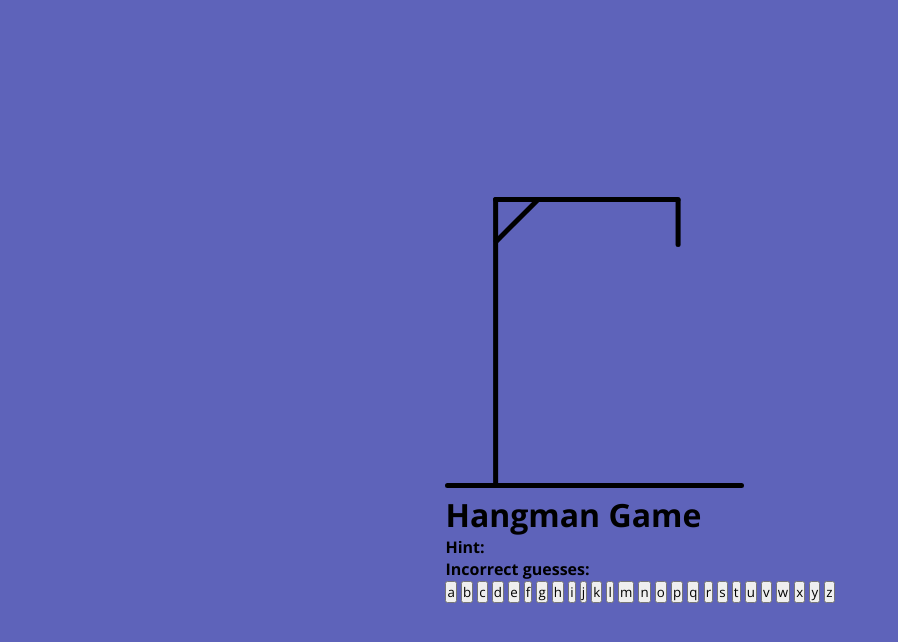
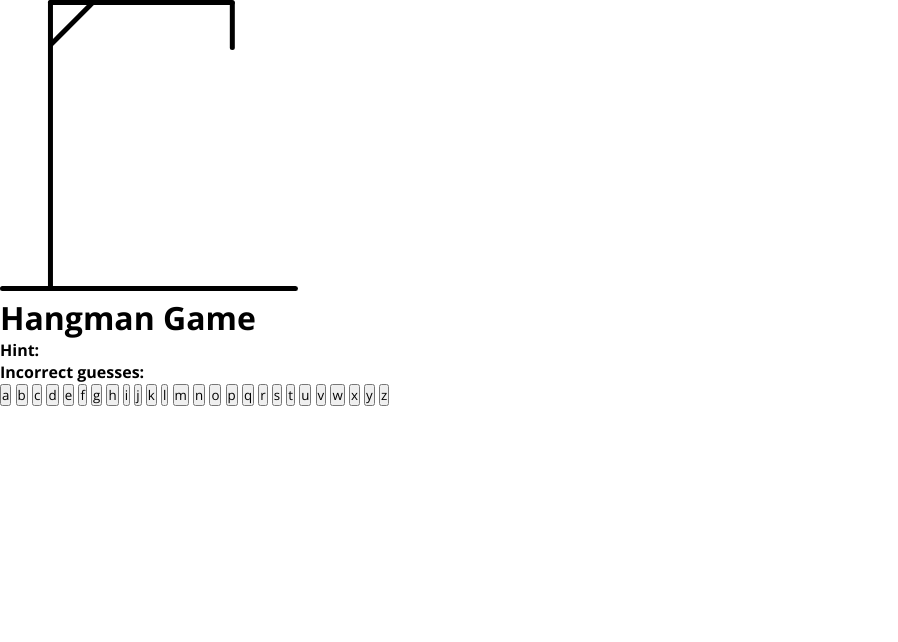
Before and after one commit to Chinmay045/06_Hangman-Game-with-Illustration-using-Javascript-DOM, a plain HTML site: page index.html in a window 1280 px wide. Shown: the whole page, without its empty margins (0-898 px from the left). Drawn offline with nearby package versions, Linux system fonts and the light colour scheme.

Commit message:
remove style from body

```diff
--- a/style.css
+++ b/style.css
@@ -6,12 +6,3 @@
     box-sizing: border-box;
     font-family: "Open Sans", sans-serif;
 }
-
-body {
-    display: flex;
-    padding: 0 10px;
-    align-items: center;
-    justify-content: center;
-    min-height: 100vh;
-    background: #5E63BA;
-}
```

***

PROBLEM TO WORK ON.
Filter the entries above down to the lines containing the word "from".

ANSWER SPACE.
Before and after one commit to Chinmay045/06_Hangman-Game-with-Illustration-using-Javascript-DOM, a plain HTML site: page index.html in a window 1280 px wide. Shown: the whole page, without its empty margins (0-898 px from the left). Drawn offline with nearby package versions, Linux system fonts and the light colour scheme.
remove style from body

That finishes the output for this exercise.